(Some experts point out that skipping breakfast can lead to overeating at lunch and a rapid rise in blood sugar levels. That is another matter to be considered.)

(2) Try to eat a balanced meal

"An unbalanced breakfast (only bread and coffee or rice balls, etc.) resets the “peripheral nerve gene” halfway, so metabolism does not start properly and makes it easier to gain weight over time.

In an experiment to measure the calculating ability of children, it turned out an unbalanced breakfast such as only rice balls or bread and tea was almost the same as eating nothing. "
  

My argument

Of course, I admit that a balanced breakfast affects nervousness and concentration. However, even one slice of toast, ham and coffee increases your body temperature and provides energy for the brain. Then, how much metabolic difference is there between these two diets? 

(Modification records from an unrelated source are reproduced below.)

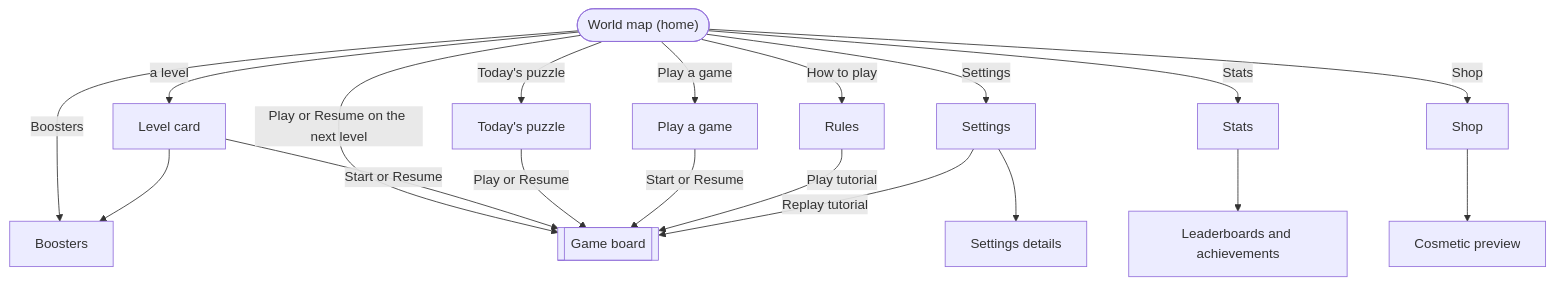
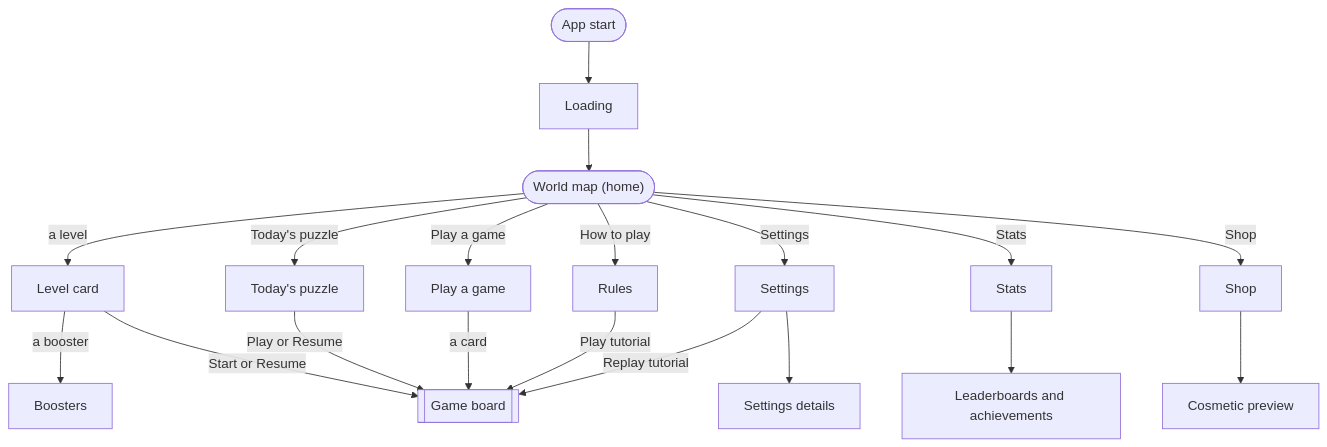
The first of 3 diagrams in docs/design/flows.md (Pavelya/dots), drawn with Mermaid before and after one commit. The commit also changed other lines of this file, not shown here.

````diff
--- a/docs/design/flows.md
+++ b/docs/design/flows.md
@@ -29,36 +32,38 @@
 ```mermaid
 flowchart TD
+    start(["App start"])
+    loading["Loading"]
     map(["World map (home)"])
     card["Level card"]
     boosters["Boosters"]
     daily["Today's puzzle"]
     play["Play a game"]
     rules["Rules"]
     settings["Settings"]
     details["Settings details"]
     stats["Stats"]
     ranks["Leaderboards and achievements"]
     shop["Shop"]
     preview["Cosmetic preview"]
     board[["Game board"]]
 
+    start --> loading
+    loading --> map
     map -->|"a level"| card
-    map -->|"Play or Resume on the next level"| board
     map -->|"Today's puzzle"| daily
     map -->|"Play a game"| play
     map -->|"How to play"| rules
-    map -->|"Boosters"| boosters
     map -->|"Settings"| settings
     map -->|"Stats"| stats
     map -->|"Shop"| shop
 
-    card --> boosters
+    card -->|"a booster"| boosters
     card -->|"Start or Resume"| board
     daily -->|"Play or Resume"| board
-    play -->|"Start or Resume"| board
+    play -->|"a card"| board
     rules -->|"Play tutorial"| board
     settings -->|"Replay tutorial"| board
     settings --> details
     stats --> ranks
     shop --> preview
 ```
````
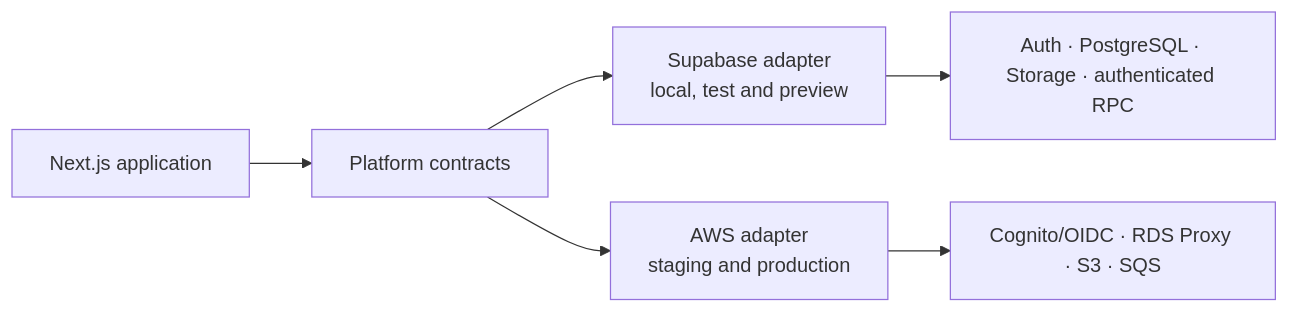
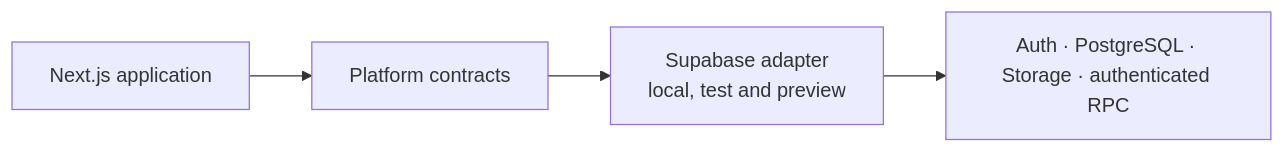
One commit to pablo-marchina/LMS-estimulo changed the diagram in README.md. Above: the diagram before and after it, drawn with Mermaid. The commit also changed other lines of this file, not shown here.

Commit message:
docs: remove AWS references from README

````diff
--- a/README.md
+++ b/README.md
@@ -56,10 +55,6 @@
 ```mermaid
 flowchart LR
     WEB["Next.js application"] --> PLATFORM["Platform contracts"]
-
     PLATFORM --> SUPABASE["Supabase adapter<br/>local, test and preview"]
     SUPABASE --> SUPA_SERVICES["Auth · PostgreSQL · Storage · authenticated RPC"]
-
-    PLATFORM --> AWS["AWS adapter<br/>staging and production"]
-    AWS --> AWS_SERVICES["Cognito/OIDC · RDS Proxy · S3 · SQS"]
 ```
````
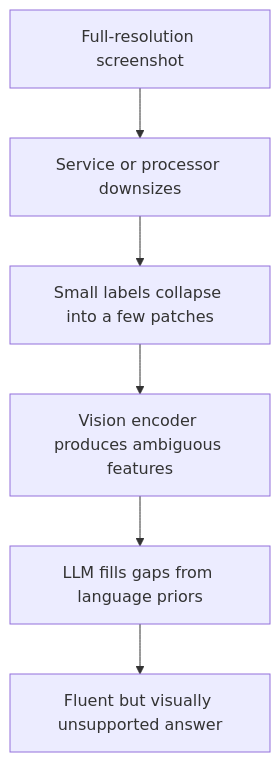
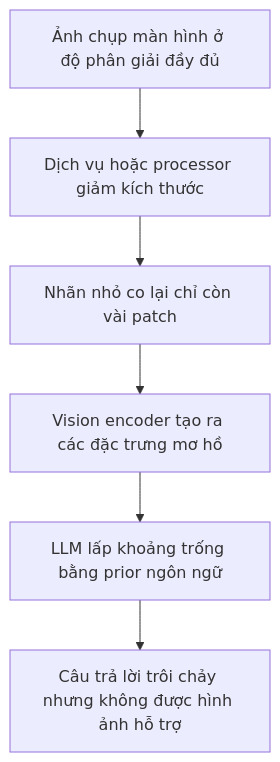
One commit to cycler04/VinRobotics-VLA changed the sixth of 8 diagrams in docs/research_finding/01-gwen/broad_overview/LLM_VLM/recent_vlm_overview.md. Above: the diagram before and after it, drawn with Mermaid. The commit also changed other lines of this file and 79 other files, not shown here.

````diff
--- a/docs/research_finding/01-gwen/broad_overview/LLM_VLM/recent_vlm_overview.md
+++ b/docs/research_finding/01-gwen/broad_overview/LLM_VLM/recent_vlm_overview.md
@@ -506,8 +514,8 @@
 ```mermaid
 flowchart TD
-    A[Full-resolution screenshot] --> B[Service or processor downsizes]
-    B --> C[Small labels collapse into a few patches]
-    C --> D[Vision encoder produces ambiguous features]
-    D --> E[LLM fills gaps from language priors]
-    E --> F[Fluent but visually unsupported answer]
+    A[Ảnh chụp màn hình ở độ phân giải đầy đủ] --> B[Dịch vụ hoặc processor giảm kích thước]
+    B --> C[Nhãn nhỏ co lại chỉ còn vài patch]
+    C --> D[Vision encoder tạo ra các đặc trưng mơ hồ]
+    D --> E[LLM lấp khoảng trống bằng prior ngôn ngữ]
+    E --> F[Câu trả lời trôi chảy nhưng không được hình ảnh hỗ trợ]
 ```
````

In fact, some studies have reported that "glucose alone did not start the biological clock, but the combination of ‘glucose and protein’ started the biological clock the best," so I don’t think the explanation that an "unbalanced breakfast tends to make you fat since metabolism does not start properly" is sufficient.

Also, in the case of growing fruits or vegetables, isn’t it normal for them to grow bigger if you provide them with balanced nutrition? Even for human growth, it is essential to eat a nutritionally balanced meal.

Thus, the argument that eating a well-balanced breakfast increases metabolism and burns the extra calories you have ingested sounds strange. I think my theory better explains why an unbalanced diet makes people gain weight over time.
  

(3) It is difficult to gain weight from six a.m. to four p.m.

four p.m.

"The period from six a.m. to four p.m. is the time when the clock gene protein "BMAL1," which promotes fat synthesis, is not produced as much, so it is hard to gain weight even if you eat a calorie-dense meal or sweets."

My argument

I believe this contradicts what they mentioned earlier(1); "skipping breakfast keeps your metabolism low and eating calorie-dense food at noon makes you easy to accumulate body fat."

Of course, I understand that hormonal secretion, even with the same calories/nutrition, makes a difference in fat storage, bone formation, etc. between morning and night. But, after all, isn't it how you eat that matters, not determined by the time of day alone?

By the way, I would like to discuss "BMAL1" in more detail in another article about "late dinners."

[Related article]  Does Eating Late at Night Really Make You Fat?

   

4. My opinion toward the overall argument

While the idea that the reason for gaining weight is, “the total amount of caloric intake” is still pervasive, I think it is great progress that people came to understand “①When to eat, ②What to eat and ③How to eat” that affects the prevention of weight gain or losing weight.

Also, I have no doubt that breakfast and a well-balanced diet are important for concentration, weight management, and overall health.

Dinner time

However, the strange thing about this theory is that they are trying to explain everything that does not fit with the calorie theory, mostly by “metabolism.” Isn’t this a mere theory just linking “people who are slim though they eat a good breakfast and lunch” and “people who skip breakfast and tend to gain weight” to the values of metabolism? 


Moreover, as they say, “chrono-nutrition, if the relationship between the timing of the meal and nutrition determines whether or not people gain weight, then the explanation should only be "when to eat.” 

Nevertheless, they combined ②what to eat and ③how to eat, which sounds odd. As I mentioned at the beginning, my intestinal starvation theory should be more fitting. In the following blog, I will explain, “why eating a balanced breakfast leads to the prevention of weight gain” based on my theory.

[Related article]  The Reason Why a Well-Balanced Breakfast Helps Prevent Weight Gain